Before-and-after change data
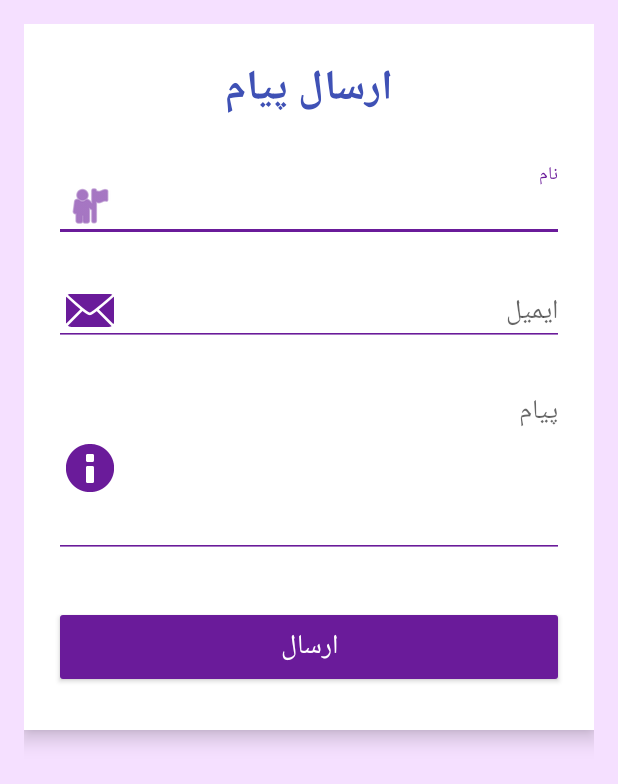
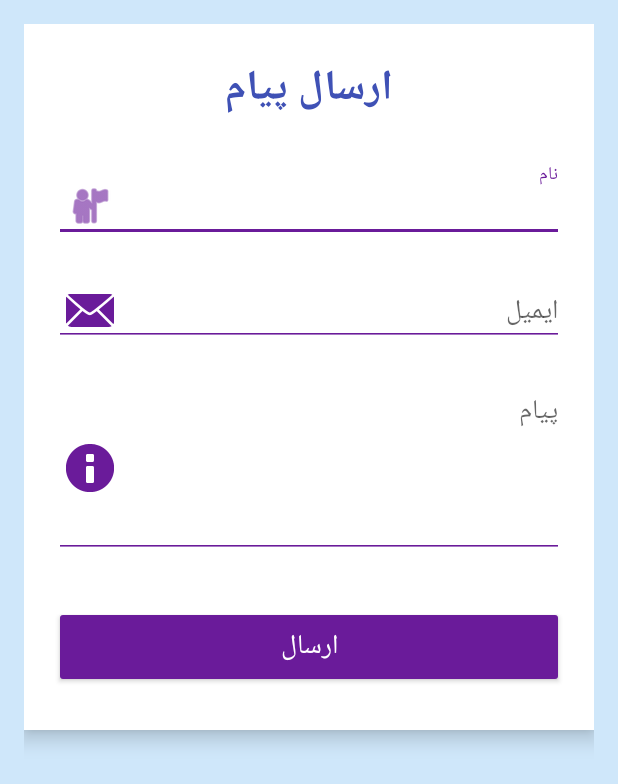
Before and after one commit to k-aghakhani/ParsiRavayat, an Android app: the ContactFormActivity screen opened directly, with no data from a screen before it, on a phone screen of 412 x 824 dp. Shown: the top 784 px of the screen. Run offline under Robolectric (Android 15) with nearby library versions, the phone set to English and light mode, and no system bars; our stand-ins replace Volley; network calls fail.

Commit message:
change color

```diff
--- a/app/src/main/res/layout/activity_contact_form.xml
+++ b/app/src/main/res/layout/activity_contact_form.xml
@@ -3,7 +3,7 @@
     xmlns:app="http://schemas.android.com/apk/res-auto"
     android:layout_width="match_parent"
     android:layout_height="match_parent"
-    android:background="#F5E0FF"
+    android:background="#CFE7FA"
     android:padding="16dp">
 
     <LinearLayout
```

DIRECTIONS FOR THIS TASK> In your copy, reproduce the data above exactly and skip every picture.

ANSWER FOR THIS EXERCISE>
Before and after one commit to k-aghakhani/ParsiRavayat, an Android app: the ContactFormActivity screen opened directly, with no data from a screen before it, on a phone screen of 412 x 824 dp. Shown: the top 784 px of the screen. Run offline under Robolectric (Android 15) with nearby library versions, the phone set to English and light mode, and no system bars; our stand-ins replace Volley; network calls fail.

Commit message:
change color

```diff
--- a/app/src/main/res/layout/activity_contact_form.xml
+++ b/app/src/main/res/layout/activity_contact_form.xml
@@ -3,7 +3,7 @@
     xmlns:app="http://schemas.android.com/apk/res-auto"
     android:layout_width="match_parent"
     android:layout_height="match_parent"
-    android:background="#F5E0FF"
+    android:background="#CFE7FA"
     android:padding="16dp">
 
     <LinearLayout
```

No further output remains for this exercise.